MATERIAL PROVIDED =>
-=-=-

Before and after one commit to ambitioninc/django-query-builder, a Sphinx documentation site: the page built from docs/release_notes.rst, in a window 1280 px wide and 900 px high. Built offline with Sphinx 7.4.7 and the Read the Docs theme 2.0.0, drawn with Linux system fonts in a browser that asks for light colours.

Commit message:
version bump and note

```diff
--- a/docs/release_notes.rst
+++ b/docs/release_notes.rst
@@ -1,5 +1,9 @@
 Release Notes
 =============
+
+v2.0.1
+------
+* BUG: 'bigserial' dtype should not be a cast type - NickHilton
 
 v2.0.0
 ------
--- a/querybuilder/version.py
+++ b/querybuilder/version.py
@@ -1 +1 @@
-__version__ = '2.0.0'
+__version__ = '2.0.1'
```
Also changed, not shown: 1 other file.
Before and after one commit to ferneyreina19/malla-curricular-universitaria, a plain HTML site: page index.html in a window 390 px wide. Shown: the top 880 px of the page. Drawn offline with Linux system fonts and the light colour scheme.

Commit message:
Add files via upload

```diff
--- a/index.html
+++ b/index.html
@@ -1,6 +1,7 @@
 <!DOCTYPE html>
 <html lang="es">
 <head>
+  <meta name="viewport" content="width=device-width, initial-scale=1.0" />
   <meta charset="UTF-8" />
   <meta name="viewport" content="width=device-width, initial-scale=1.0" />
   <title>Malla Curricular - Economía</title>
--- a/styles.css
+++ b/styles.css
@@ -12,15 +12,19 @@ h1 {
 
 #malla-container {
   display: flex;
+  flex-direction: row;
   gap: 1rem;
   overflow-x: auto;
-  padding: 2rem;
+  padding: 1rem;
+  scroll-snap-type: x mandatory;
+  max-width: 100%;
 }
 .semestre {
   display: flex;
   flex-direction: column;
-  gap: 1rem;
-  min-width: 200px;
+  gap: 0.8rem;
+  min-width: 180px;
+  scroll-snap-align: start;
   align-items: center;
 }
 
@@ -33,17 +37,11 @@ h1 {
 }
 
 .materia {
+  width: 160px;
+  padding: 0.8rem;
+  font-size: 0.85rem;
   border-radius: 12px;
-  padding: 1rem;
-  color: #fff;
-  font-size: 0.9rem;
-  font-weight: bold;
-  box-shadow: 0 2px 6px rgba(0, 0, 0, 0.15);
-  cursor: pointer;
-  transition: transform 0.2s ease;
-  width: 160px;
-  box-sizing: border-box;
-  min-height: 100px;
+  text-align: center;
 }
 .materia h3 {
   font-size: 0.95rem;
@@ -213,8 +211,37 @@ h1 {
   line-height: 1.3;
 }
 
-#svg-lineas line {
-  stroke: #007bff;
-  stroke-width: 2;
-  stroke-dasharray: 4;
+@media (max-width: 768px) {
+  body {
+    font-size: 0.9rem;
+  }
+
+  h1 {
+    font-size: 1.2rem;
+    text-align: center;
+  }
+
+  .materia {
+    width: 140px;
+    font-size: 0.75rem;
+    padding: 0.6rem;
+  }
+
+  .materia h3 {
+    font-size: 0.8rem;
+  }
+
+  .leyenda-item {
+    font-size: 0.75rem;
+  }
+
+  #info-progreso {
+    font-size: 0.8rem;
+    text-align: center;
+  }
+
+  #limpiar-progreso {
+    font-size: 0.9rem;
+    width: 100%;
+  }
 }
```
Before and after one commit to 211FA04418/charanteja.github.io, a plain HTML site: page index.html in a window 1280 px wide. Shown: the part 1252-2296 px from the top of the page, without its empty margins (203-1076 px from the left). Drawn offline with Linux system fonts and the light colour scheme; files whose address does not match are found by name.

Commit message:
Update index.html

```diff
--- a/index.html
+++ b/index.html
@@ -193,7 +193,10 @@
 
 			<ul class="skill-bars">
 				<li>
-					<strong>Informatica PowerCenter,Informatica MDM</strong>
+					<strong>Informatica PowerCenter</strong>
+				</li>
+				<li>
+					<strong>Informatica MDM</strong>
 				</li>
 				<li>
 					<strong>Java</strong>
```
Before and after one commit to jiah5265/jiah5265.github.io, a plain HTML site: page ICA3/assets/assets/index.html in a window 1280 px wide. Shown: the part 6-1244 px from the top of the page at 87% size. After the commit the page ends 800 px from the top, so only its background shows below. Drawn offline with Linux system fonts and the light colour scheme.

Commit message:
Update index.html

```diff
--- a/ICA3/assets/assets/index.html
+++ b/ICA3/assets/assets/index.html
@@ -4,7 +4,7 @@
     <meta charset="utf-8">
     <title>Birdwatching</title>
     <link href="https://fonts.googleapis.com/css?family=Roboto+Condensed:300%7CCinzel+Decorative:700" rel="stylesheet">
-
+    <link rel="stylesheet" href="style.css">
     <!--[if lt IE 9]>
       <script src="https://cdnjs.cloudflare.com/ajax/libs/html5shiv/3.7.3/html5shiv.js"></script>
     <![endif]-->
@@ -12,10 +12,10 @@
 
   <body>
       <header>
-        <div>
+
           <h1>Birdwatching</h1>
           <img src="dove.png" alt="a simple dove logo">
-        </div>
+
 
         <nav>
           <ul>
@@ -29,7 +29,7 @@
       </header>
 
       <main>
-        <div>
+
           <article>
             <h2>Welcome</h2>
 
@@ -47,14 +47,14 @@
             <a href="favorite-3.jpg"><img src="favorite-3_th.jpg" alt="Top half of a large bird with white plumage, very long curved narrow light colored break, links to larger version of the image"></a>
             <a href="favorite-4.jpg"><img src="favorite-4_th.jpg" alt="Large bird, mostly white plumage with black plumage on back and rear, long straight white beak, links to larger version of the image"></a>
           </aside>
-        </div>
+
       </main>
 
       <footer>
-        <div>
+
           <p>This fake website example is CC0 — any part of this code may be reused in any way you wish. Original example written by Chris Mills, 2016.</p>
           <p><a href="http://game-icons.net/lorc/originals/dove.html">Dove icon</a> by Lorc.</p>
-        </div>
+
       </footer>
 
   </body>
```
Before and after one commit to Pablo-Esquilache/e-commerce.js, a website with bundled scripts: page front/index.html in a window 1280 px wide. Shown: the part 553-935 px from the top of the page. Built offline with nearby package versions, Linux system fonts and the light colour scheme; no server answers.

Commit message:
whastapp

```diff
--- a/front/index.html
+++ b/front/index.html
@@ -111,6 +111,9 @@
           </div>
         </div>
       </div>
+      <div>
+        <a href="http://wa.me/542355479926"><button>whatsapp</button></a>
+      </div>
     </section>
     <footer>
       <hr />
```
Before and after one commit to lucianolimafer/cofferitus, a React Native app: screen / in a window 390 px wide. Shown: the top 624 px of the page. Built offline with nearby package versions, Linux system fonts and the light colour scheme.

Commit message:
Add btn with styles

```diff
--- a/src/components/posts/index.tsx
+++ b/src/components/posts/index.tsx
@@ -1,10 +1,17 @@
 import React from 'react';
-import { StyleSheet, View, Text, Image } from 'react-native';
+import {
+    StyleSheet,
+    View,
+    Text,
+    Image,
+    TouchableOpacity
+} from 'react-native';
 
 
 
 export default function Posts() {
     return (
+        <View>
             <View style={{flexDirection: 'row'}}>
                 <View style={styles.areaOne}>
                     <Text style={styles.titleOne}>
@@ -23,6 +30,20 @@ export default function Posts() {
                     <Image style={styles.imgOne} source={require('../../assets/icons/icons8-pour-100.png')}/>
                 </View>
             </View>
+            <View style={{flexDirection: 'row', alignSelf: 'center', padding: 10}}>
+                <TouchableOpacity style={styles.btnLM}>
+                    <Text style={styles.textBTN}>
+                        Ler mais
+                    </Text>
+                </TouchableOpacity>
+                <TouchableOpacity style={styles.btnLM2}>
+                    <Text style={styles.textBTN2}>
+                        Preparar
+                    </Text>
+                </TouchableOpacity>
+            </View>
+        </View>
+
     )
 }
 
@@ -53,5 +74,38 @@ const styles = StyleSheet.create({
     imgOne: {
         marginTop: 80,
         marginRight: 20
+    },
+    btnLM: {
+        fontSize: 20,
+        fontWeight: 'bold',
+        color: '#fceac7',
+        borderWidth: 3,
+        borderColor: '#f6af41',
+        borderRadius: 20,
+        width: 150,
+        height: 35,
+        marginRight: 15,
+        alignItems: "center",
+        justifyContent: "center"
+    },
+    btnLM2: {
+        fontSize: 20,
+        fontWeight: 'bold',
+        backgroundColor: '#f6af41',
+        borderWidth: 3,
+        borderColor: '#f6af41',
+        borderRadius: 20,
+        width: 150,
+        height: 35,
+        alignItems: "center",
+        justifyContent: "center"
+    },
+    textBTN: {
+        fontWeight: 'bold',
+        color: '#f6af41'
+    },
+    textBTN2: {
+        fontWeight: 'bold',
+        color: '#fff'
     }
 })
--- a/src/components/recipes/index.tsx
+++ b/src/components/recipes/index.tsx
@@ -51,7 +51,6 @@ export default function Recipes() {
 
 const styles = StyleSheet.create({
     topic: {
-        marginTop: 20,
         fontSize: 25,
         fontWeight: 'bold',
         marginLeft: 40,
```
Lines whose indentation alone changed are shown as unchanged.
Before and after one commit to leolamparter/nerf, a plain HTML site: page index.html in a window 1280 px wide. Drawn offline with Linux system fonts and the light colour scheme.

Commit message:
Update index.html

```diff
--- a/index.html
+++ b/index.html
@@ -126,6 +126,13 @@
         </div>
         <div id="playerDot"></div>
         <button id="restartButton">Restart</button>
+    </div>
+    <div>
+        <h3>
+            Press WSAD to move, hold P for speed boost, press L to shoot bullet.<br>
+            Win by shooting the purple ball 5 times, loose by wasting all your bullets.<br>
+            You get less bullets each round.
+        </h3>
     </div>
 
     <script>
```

-=-=-

Look through the data above and report every line in which "padding" appears.

ANSWER SECTION =>
-  padding: 2rem;
+  padding: 1rem;
+  padding: 0.8rem;
-  padding: 1rem;
+    padding: 0.6rem;
+            <View style={{flexDirection: 'row', alignSelf: 'center', padding: 10}}>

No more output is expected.